If we weren’t here
would anyone really notice?

If our city set on a hill became overgrown with trees and vines, would it change the way people thought in the valley?

Is the measure of our effectiveness
bodies in pews
successful programs
comfortable budgets?

Or do we measure success
one person at a time?

If we weren’t here,
would anyone really notice?

Would they feel a bit less condemned
a little more respected?

If we weren’t here
would people miss
our television preachers?
our moral majority?

Is it possible that people be able to see God a little more clearly
if it weren’t for his followers?

Your love for one another will prove to the world that you are my disciples.

walk by the light we have

a quick thought inspired by this morning’s class:

we all walk by the light we have.

very profound when you think of it. perhaps there will be more expounding later.

for now there is bed.

a little bit of human in every one of us
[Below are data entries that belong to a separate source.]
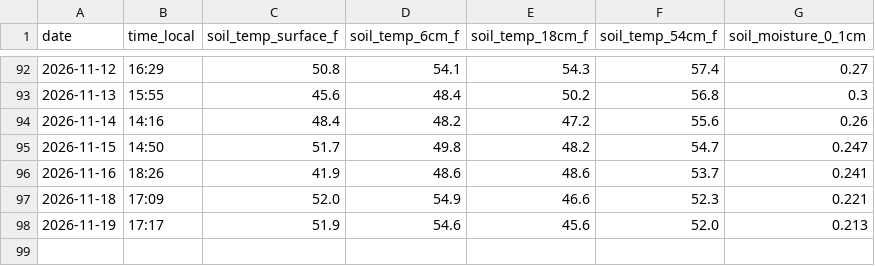
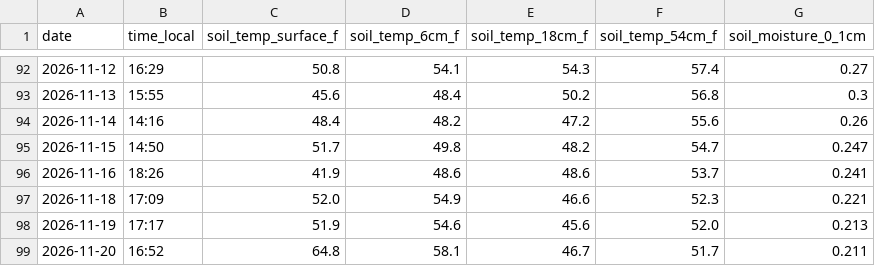
Before and after one commit to kickedup/soil-temp-tracker, a CSV file: data/soil_temperatures.csv, drawn as a sheet; only a part is shown, gaps mark what is left out.

```diff
--- a/data/soil_temperatures.csv
+++ b/data/soil_temperatures.csv
@@ -98 +98,2 @@ date,time_local,soil_temp_surface_f,soil_temp_6cm_f,soil_temp_18cm_f,soil_temp_5
 2026-11-19,17:17,51.9,54.6,45.6,52.0,0.213
+2026-11-20,16:52,64.8,58.1,46.7,51.7,0.211
```
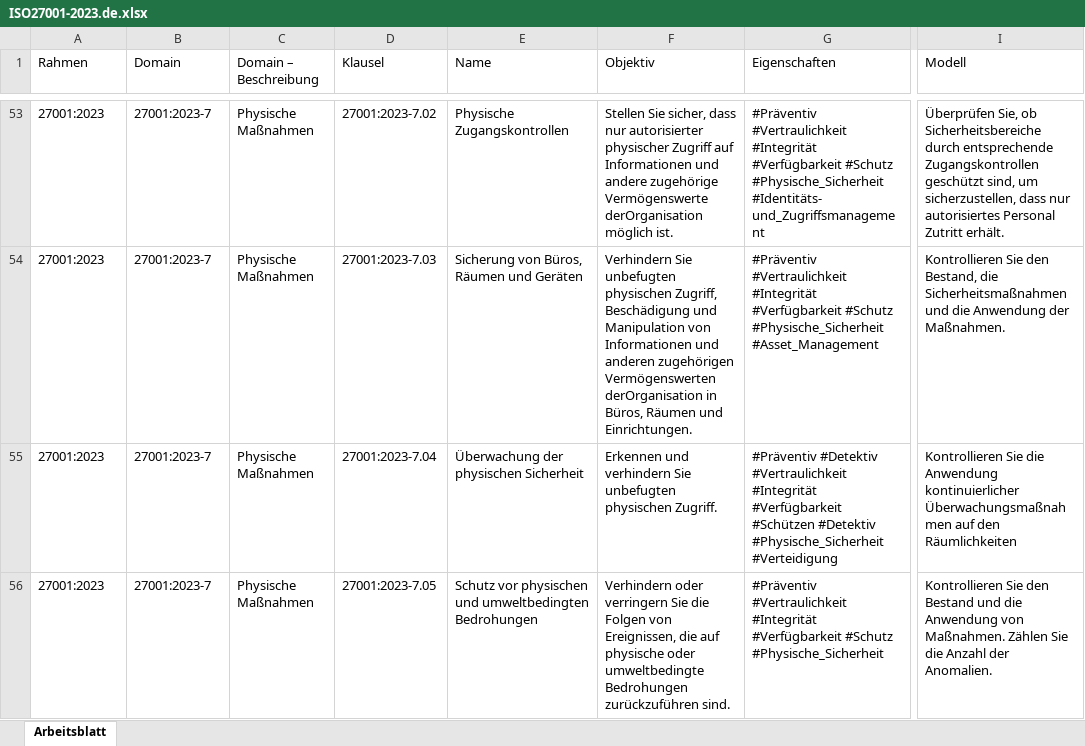
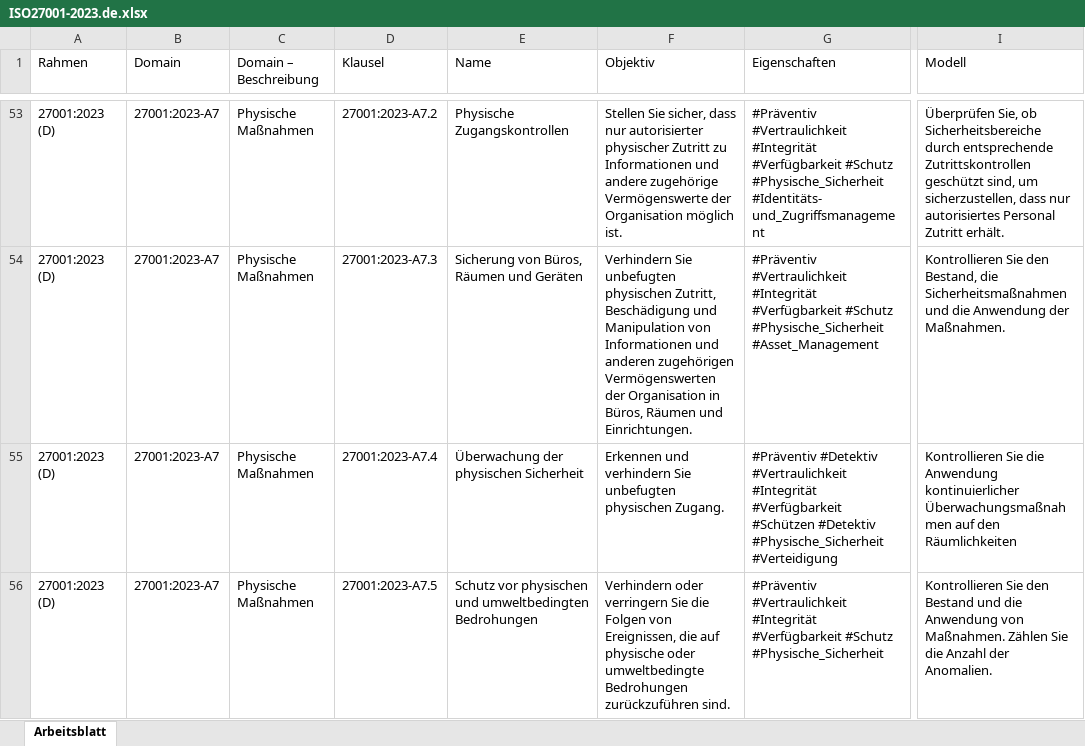
Before and after one commit to dbarzin/deming, an Excel workbook: storage/app/repository/ISO27001-2023.de.xlsx, sheet Arbeitsblatt, drawn as a sheet; only a part is shown, gaps mark what is left out; values as stored, in another font and other column widths than the file's, no borders; the diff covers the shown part only; the diff names each change by its address in the sheet, - before the commit and + after, or states it on an @@ line.

```diff
--- a/storage/app/repository/ISO27001-2023.de.xlsx (sheet Arbeitsblatt)
+++ b/storage/app/repository/ISO27001-2023.de.xlsx (sheet Arbeitsblatt)
-A53:A56 (Rahmen): 27001:2023
+A53:A56 (Rahmen): 27001:2023 (D)
-B53:B56 (Domain): 27001:2023-7
+B53:B56 (Domain): 27001:2023-A7
-D53 (Klausel): 27001:2023-7.02
+D53 (Klausel): 27001:2023-A7.2
-F53 (Objektiv): …autorisierter physischer Zugriff auf Informationen und andere zugehörige Vermögenswerte derOrganisation möglich ist.
+F53 (Objektiv): …autorisierter physischer Zutritt zu Informationen und andere zugehörige Vermögenswerte der Organisation möglich ist.
-I53 (Modell): …durch entsprechende Zugangskontrollen geschützt sind,…
+I53 (Modell): …durch entsprechende Zutrittskontrollen geschützt sind,…
-D54 (Klausel): 27001:2023-7.03
+D54 (Klausel): 27001:2023-A7.3
-F54 (Objektiv): …unbefugten physischen Zugriff, Beschädigung und Manipulation von Informationen und anderen zugehörigen Vermögenswerten derOrganisation in Büros,…
+F54 (Objektiv): …unbefugten physischen Zutritt, Beschädigung und Manipulation von Informationen und anderen zugehörigen Vermögenswerten der Organisation in Büros,…
-D55 (Klausel): 27001:2023-7.04
+D55 (Klausel): 27001:2023-A7.4
-F55 (Objektiv): …unbefugten physischen Zugriff.
+F55 (Objektiv): …unbefugten physischen Zugang.
-D56 (Klausel): 27001:2023-7.05
+D56 (Klausel): 27001:2023-A7.5
```
Also changed, not shown: 396 edited cells elsewhere in this sheet.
It was wonderful to watch them put aside the suspicions and fears they carry with them so often and just have fun being kids. It was a good reminder that there is at least a little bit of human in every one of us, and sometimes the conditions just have to be right before it comes out. As I look at these guys, I see lives that have been dehumanized so much – forced into situations where the good that is inside of them is repressed and forced into some dark corner, only to be let out at rare intervals. But as I’ve told so many people on the outside who ask, I think that these kids desperately wantnothing more than to be kids. – to be accepted, to be human.

In ways, it’s nothing more than any of us want. We all want to be accepted ant to be able to be ourselves. We all, I think, find joy in service, and in having fun. I think that a lot of us enjoy casting aside the cares of the world for a while. I think that the difference between them and us is that we are able to do it so much more often. These guys have such a deep desire to be accepted and appreciated that I think they would give up anything for it, if indeed they had anything to give.

nairobi, kenya
28 July 2001

o fortuna

o fortuna
velut luna
statu variabilis,
semper crescis
aut decrescis;

o fortune
like the moon
you are changeable,
ever waxing
and waning;

from carmina burana